Karl Kirchwey

Karl Kirchwey has published four books, and his work has been widely anthologized, in volumes such as Poetry After 9/11: An Anthology of New York Poets, The Best of the Best American Poetry 1987-1998, and After Ovid: New Metamorphoses. His poems brush away the layers of fog and cobweb settled over history, revealing classical resonances in every piece of contemporary life. Mary Jo Salter aptly called him “a poet for whom the world of antiquity is as real as this morning’s breakfast.”

William Logan wrote of Kirchwey’s 2002 volume, At the Palace of Jove, that he “reminds us that we live only by the sacrifice of the dead, and therefore in their shadows. Shadows fall frequently over these poems, from lives corrupted, crippled, or destroyed.” In “The War,” from The Happiness of this World (2007), a poem in which Hector and his infant son Astyanax appear as all-too-real ghosts in a re-envisioned World War II scene, Kirchwey ends by asking, “Here is the war. Where is the enemy?” Rooted in the search for the causes of grief and erasure of being, his pronouncements are not always joyous: “There is no omen, only accident, / imped on the peach-pale wing of our own error.” Still, despite unreportable sadnesses, he poet seeks joy in the appearance of fireflies and vernal spaces, “tiny hot springs / of the beating heart” glimpsed in a sonogram, and the quiet slowing-down of moments when history echoes and intervenes.

For thirteen years, Kirchwey served as director of the 92 nd Street Y Unterberg Poetry Center in New York City. He holds degrees from Yale College and Columbia University, and has traveled extensively through India and Southeast Asia.

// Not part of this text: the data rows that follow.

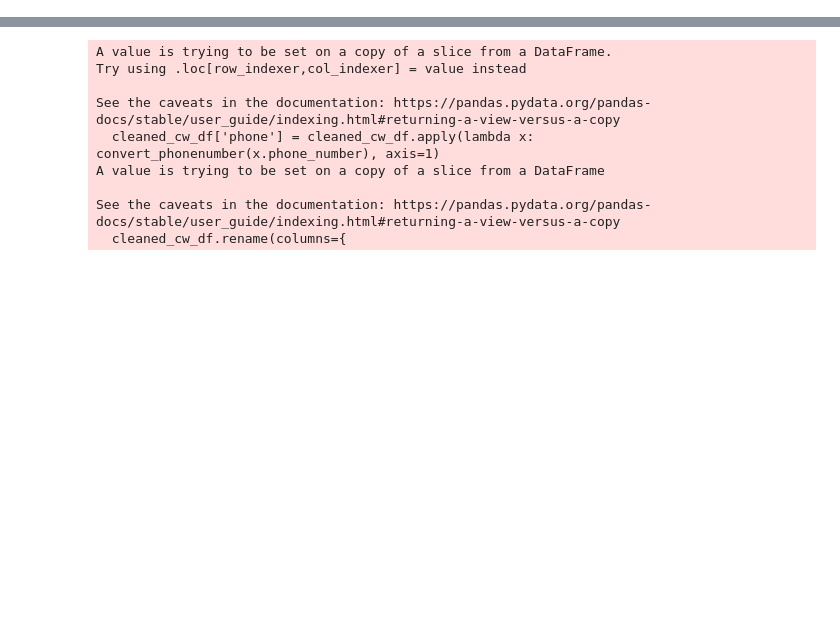
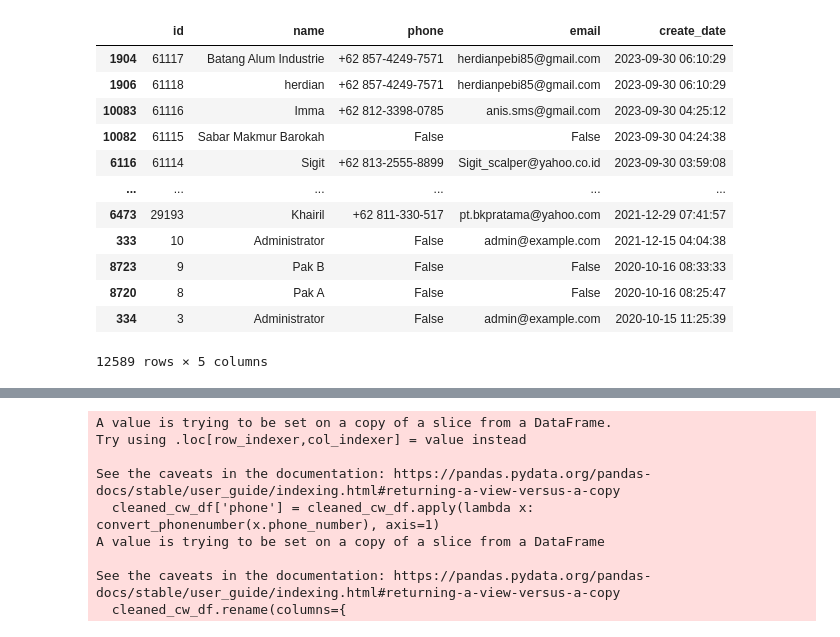
Before and after one commit to smsperkasa/mql-project-dashboard, a Jupyter notebook: get_mql.ipynb, the cells around one changed output, grey strips where cells are left out. Saved outputs shown, nothing was run; the diff lists cells and outputs as text; code cells hidden in the pictures; blank space fills up the shorter version.

```diff
--- a/get_mql.ipynb
+++ b/get_mql.ipynb
@@ -151,0 +244,16 @@ df_leads.rename(columns={
+# %%
+df_contacts[df_contacts.create_date < '2023-10-02'].sort_values(by='create_date', ascending=False)
+# %% [output]
+|  | id | name | phone | email | create_date |
+| 1904 | 61117 | Batang Alum Industrie | +62 857-4249-7571 | herdianpebi85@gmail.com | 2023-09-30 06:10:29 |
+| 1906 | 61118 | herdian | +62 857-4249-7571 | herdianpebi85@gmail.com | 2023-09-30 06:10:29 |
+| 10083 | 61116 | Imma | +62 812-3398-0785 | anis.sms@gmail.com | 2023-09-30 04:25:12 |
+| 10082 | 61115 | Sabar Makmur Barokah | False | False | 2023-09-30 04:24:38 |
+| 6116 | 61114 | Sigit | +62 813-2555-8899 | Sigit_scalper@yahoo.co.id | 2023-09-30 03:59:08 |
+| ... | ... | ... | ... | ... | ... |
+| 6473 | 29193 | Khairil | +62 811-330-517 | pt.bkpratama@yahoo.com | 2021-12-29 07:41:57 |
+| 333 | 10 | Administrator | False | admin@example.com | 2021-12-15 04:04:38 |
+| 8723 | 9 | Pak B | False | False | 2020-10-16 08:33:33 |
+| 8720 | 8 | Pak A | False | False | 2020-10-16 08:25:47 |
+| 334 | 3 | Administrator | False | admin@example.com | 2020-10-15 11:25:39 |
+12589 rows × 5 columns
```
Also changed, not shown: parts of 22 cells of this notebook, 1 other file.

Currently an associate professor and director of the Creative Writing Program at Bryn Mawr College, Kirchwey served as Conkling Poet at Smith 1995-97, and contributed crucial ideas and advice to Annie Boutelle as she developed the proposal for a Poetry Center at Smith.

Poetry Center Reading: 

Fall 2007


Words crushed on the palate end in silence
every time, not in the palaver of song.
You cannot fill your basket with what is merely visible,
grapeshot of onyx, gleaming confected dark,
for here neglect has grown complex and fertile,
in this tangled fane, this daggered understory,
and to pluck the sinister fruit, you must angle in
on a reach with your left arm, neither too shallow
not too steep, one from which you can recover,
then bear down gently until you feel the parting
of flesh from hollow stem in a place you cannot see.
Your own reflex will always guide you wrong,
your whole hand driven backward onto the thorn,
returned to sunlight with a wounding cursive,
your blood mingling with the pulp of the drupe.
Read what is written there. Discovering
there are seeds between your teeth, speak that language.

From THE HAPPINESS OF THIS WORLD (G.P. Putman’s Sons, 2007)


(Remembering Manadel Al-Jamadi, and Others)

“They stressed him out so bad he passed away,”
then buried him in ice like Heinekens.
I don’t believe a single word they say,

the euphemism of its stubbornly
embedded in the jargon of complacence:
“They stressed him out so bad he passed away.”

rigged up with wires like a Christmas tree,
the hooded man, the threatened into balance.
I don’t believe a single word they say,

but the photographs tell a more complex lie.
Thumbs-up, the woman soldier points and grins:
“They stressed him out so bad he passed away,”

and images framed in complicity
survive as the most lethal evidence.
I don’t believe a single word they say,

although self-image takes a while to die,
denial so wrought up with impudence.
“They stressed him out so bad he passed away.”
I don’t believe a single word they say.

(May 2004)

From THE HAPPINESS OF THIS WORLD (G.P. Putman’s Sons, 2007)


The parquet has become all sinks and man-traps,
+++deep-rutted by the feet of kitchen chairs.
The wagging tongue-and-groove laps –overlaps–
+++its generations of mismatched veneers.

The beveled oak moldings are fanged with nails
+++half drawn by the concussion of existence;
each saddle’s ridden up, under your footfalls,
+++which you counted as a firm threshold once.

The eggshell wall’s gone to maculate
+++moue and pucker; the cabinet door’s
top hinge is double-jointed, so that it
+++shows off just like a schoolboy during recess.

Still, for a few moments the westering sun
+++catches the window opposite and, glancing,
touches the butcher-block (its sealant gone)
+++and makes it glow in radiant oblong,

insisting that the ordinary be given its due,
+++the gimcrack habitude of every day.
Years pass, and things acquire a bias, and you-
+++so deep in life you did not notice-may

yet honor, from a kind of present exile,
+++this well-loved place in which no line is plumb;
or know it with leaving, since after all
+++to repair is also to be called home.

From: THE HAPPINESS OF THIS WORLD (G.P. Putman’s Sons, 2007)